There’s something new on the menu for food outlets across the US: higher restaurant prices. Americans raring to go out and eat should prepare themselves for the same dining experience they used to enjoy before the pandemic.
However, they should also expect to pay more for the same items.
Restaurant Prices To Go Up As Food Prices Go Up
Many shop owners are saying that their restaurant prices are going up thanks to rising costs in food, packaging, and supplies.
In addition, labor shortages are forcing them to pay more for staffing. “If we’re getting squeezed there are only two ways to handle it, either cut costs or raise prices, there are no alternatives really,” said Hakan Swahn.
Swahn is the owner of Midtown’s Aquavit, a Nordic cuisine outlet in New York. He said he’s spending about 15 percent more on supplies. Consequently, this meant customers’ checks average between 15 to 20 percent higher.
Meanwhile, even packaging costs are rising. Ciro Casella, co-owner of San Matteo Pizzeria on the Upper East Side, said that everything’s prices went sky high.
“Even pizza boxes, they raised (prices) like crazy. I used to pay $12.95 for a bundle. Now it went to $17.95,” he said. He added that delivery prices and food supplies went up.
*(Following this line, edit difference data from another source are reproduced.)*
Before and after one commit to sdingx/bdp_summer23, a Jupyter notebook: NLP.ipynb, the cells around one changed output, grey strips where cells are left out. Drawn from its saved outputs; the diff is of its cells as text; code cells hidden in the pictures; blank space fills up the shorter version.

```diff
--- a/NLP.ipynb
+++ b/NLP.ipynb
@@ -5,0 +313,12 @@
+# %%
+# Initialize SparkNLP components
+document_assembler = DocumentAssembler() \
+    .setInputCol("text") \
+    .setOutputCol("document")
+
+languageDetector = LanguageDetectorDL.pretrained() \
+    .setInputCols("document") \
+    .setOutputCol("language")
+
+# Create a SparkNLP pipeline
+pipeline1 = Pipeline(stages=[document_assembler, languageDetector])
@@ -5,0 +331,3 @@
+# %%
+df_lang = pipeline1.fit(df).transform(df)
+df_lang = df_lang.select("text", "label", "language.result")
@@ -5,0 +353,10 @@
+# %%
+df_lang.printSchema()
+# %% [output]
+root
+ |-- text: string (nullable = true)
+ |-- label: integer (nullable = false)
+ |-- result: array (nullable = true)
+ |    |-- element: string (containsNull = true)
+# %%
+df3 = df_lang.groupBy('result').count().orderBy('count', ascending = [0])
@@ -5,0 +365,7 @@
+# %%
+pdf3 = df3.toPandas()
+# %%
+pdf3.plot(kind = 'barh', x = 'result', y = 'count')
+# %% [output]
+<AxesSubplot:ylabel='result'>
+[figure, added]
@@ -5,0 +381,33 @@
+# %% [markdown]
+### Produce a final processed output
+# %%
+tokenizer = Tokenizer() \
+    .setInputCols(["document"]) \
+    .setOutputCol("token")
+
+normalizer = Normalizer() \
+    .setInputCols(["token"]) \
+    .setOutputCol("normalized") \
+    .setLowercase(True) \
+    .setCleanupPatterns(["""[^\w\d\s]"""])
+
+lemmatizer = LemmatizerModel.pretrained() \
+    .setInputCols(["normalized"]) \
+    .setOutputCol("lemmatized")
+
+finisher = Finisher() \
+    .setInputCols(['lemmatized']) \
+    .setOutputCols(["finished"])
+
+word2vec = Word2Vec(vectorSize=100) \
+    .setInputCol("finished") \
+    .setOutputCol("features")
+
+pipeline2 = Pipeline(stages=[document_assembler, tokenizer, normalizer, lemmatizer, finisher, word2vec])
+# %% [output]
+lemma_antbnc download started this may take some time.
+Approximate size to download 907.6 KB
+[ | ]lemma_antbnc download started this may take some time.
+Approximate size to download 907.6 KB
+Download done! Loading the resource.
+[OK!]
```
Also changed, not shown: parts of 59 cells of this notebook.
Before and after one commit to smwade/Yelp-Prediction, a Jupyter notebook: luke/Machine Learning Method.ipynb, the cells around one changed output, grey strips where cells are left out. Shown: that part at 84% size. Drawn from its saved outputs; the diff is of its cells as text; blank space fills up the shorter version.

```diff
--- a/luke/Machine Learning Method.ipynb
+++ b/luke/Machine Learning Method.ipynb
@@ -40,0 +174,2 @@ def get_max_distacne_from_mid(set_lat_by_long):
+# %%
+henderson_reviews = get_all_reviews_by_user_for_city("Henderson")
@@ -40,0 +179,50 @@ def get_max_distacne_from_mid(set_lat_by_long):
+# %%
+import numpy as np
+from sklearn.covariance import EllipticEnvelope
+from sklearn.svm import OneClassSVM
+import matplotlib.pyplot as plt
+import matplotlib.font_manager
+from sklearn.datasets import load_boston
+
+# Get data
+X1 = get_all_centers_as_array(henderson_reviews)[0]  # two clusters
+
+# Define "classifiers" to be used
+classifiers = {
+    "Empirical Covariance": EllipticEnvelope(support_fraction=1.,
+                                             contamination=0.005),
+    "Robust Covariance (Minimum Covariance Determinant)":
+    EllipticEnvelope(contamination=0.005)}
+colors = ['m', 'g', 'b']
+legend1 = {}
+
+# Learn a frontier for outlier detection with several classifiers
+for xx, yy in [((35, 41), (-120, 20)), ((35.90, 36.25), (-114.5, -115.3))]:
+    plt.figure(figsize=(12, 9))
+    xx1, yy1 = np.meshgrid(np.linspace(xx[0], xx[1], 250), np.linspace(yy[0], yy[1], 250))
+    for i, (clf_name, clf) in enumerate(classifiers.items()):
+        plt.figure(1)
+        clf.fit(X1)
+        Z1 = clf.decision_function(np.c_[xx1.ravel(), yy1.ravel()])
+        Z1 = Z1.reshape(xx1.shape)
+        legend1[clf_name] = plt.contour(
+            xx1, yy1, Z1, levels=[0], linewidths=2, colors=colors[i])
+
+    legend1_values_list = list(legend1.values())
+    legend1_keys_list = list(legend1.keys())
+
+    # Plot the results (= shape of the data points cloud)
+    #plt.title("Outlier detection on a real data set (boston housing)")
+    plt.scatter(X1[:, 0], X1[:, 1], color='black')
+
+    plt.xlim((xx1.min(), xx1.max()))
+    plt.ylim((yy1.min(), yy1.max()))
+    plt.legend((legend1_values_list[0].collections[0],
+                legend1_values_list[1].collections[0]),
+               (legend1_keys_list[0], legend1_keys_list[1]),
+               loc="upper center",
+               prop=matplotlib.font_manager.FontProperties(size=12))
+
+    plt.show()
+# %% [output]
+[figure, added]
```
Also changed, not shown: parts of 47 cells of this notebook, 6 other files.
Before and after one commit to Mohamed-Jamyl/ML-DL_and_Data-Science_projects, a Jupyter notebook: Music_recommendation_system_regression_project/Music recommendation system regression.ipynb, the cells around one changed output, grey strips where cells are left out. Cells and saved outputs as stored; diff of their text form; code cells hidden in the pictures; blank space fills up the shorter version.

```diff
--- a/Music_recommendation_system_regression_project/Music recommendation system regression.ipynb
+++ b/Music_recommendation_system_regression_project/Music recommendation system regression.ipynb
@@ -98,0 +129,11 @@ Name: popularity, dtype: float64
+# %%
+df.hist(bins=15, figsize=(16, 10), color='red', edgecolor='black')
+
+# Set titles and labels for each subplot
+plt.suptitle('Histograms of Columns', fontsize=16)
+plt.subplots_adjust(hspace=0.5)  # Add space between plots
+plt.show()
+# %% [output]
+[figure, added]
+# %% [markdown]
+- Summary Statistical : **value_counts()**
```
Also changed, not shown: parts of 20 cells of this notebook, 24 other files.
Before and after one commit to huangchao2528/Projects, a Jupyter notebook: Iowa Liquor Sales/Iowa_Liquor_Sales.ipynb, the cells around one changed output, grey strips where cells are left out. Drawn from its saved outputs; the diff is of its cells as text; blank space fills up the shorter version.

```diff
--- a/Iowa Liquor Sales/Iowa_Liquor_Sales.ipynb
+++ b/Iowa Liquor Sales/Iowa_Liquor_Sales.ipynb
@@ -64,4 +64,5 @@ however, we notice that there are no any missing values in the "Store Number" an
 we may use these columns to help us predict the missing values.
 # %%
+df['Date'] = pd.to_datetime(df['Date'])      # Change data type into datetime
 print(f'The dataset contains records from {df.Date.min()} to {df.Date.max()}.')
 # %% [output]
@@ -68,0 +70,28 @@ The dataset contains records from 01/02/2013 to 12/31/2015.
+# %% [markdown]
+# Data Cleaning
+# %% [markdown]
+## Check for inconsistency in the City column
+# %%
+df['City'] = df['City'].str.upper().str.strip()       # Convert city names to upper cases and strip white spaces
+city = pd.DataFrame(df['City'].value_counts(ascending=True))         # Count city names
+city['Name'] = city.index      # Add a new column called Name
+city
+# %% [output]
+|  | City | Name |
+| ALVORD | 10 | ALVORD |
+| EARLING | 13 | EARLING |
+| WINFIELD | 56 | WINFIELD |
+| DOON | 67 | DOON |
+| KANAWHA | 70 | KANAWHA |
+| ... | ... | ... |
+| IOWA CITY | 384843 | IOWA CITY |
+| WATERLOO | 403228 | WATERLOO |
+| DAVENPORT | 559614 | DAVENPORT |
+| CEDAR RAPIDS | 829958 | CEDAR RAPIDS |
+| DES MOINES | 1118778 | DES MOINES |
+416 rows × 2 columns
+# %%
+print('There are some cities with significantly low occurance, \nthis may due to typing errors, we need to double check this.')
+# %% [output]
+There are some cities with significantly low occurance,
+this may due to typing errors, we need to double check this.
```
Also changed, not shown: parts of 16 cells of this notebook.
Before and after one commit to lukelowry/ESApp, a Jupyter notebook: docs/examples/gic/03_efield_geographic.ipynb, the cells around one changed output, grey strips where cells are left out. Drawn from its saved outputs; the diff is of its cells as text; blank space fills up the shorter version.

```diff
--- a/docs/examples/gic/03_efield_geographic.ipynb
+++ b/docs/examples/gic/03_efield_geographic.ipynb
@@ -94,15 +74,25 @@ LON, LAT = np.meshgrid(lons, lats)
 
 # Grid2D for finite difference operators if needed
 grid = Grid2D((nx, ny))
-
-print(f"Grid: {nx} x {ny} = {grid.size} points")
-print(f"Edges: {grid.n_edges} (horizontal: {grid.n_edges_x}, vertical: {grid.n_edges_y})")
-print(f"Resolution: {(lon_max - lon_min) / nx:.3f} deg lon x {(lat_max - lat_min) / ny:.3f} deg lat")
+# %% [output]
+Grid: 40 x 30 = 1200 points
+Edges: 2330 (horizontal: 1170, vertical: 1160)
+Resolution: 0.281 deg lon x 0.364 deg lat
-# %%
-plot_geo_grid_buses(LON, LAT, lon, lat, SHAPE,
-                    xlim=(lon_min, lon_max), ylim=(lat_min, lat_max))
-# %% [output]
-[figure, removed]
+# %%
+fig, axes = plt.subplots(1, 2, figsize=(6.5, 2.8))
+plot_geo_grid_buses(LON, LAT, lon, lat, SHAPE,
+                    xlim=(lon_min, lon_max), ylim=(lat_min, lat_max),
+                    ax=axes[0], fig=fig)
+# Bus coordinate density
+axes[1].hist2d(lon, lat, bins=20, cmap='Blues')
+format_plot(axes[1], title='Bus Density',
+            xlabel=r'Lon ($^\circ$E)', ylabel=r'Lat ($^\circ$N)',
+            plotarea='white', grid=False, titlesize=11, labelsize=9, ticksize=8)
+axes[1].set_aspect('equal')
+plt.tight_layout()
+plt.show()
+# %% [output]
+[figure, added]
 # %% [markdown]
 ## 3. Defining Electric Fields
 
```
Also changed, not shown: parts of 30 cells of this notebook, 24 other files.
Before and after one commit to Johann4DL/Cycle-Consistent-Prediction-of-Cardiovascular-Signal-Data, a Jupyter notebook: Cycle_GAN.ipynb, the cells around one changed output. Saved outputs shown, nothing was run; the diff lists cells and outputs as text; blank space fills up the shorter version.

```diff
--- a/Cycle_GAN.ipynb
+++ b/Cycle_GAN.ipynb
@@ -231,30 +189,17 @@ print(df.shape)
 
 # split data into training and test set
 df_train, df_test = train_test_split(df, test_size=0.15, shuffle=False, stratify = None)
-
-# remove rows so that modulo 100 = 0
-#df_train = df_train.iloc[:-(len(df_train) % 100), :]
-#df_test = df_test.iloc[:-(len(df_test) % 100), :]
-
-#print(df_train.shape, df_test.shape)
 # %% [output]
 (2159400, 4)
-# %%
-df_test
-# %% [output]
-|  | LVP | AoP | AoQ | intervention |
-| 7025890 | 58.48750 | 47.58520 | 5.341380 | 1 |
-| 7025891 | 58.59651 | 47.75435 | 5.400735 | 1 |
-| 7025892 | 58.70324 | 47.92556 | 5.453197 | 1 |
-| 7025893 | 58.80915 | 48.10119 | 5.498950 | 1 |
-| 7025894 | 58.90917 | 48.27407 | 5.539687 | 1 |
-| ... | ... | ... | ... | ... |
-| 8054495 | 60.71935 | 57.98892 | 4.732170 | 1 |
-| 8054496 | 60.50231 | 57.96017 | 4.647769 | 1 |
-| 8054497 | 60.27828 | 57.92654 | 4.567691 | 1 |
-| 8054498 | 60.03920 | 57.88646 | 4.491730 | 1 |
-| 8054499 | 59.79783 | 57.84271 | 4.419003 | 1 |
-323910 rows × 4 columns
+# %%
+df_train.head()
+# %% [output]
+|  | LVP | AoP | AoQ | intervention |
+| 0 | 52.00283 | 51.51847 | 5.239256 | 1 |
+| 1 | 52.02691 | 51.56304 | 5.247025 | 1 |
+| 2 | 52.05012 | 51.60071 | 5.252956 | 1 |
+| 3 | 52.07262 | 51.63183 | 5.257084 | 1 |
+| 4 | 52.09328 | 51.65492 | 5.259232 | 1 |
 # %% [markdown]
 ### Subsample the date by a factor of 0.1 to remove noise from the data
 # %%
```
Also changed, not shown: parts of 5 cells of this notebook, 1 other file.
Olive oil, Mozzarella cheese, and tomatoes all went upwards of around 30%. Casella said that if prices don’t go down in a few months, he’ll have to raise the menu prices.”
US Labor Department data reports that prices across all products jumped an average of 4.2% over the past 12 months.
This is the largest increase since 2008, and a number of issues are driving up the prices. Consequently, the pandemic slowed demand for outdoor dining, forcing many restaurant operators to close.
Now, with the economy opening up, the surge of diners wanting to eat out generated overwhelming demand. To stay afloat, many owners had to raise their restaurant prices.
Alan Natkiel, the owner of Georgia's Northside restaurant in New Hampshire, said his grocery bills are 25% higher than average.
He made the decision to announce his price increases on Facebook for transparency. This also included updates that brisket prices went up 185% for brisket, 70% for chicken breast, 100% for fryer oil, and 300% for glove prices.
“People see an increase in prices of meat at the grocery store, but, by and large, they don’t see oil prices, they don't see glove prices and no one wants to hear [that] your burger is an extra dollar because gloves cost more money,” he said.
In addition, the lack of available workers to meet demand is making matters worse. Many blamed a severe labor shortage for the rise in restaurant prices.
As a result, this drove wage inflation that pushed salary rates higher. Craig Dunaway, president of the Ohio-based Penn Station East Coast Subs franchise, says that wage inflation is a crisis right now.
Penn Station in particular, which operates 300 locations in 15 states, is struggling to hire new workers. As a result, the chain raised prices effective May 1.
Dunaway says the problem isn’t exclusive to Penn Station. “It's not like we're at a competitive disadvantage. Everybody’s experiencing it. Our suppliers are experiencing it, too. They also have fewer employees,” he noted.
Watch the Uneducated Economist as he discusses that restaurants could be going into crisis because of labor and supply shortages:
Have you experienced dining out again? Also, did you come across higher restaurant prices when you went out to eat?
Tell us what you think about higher restaurant prices and their effect on your budget. Share your comments below.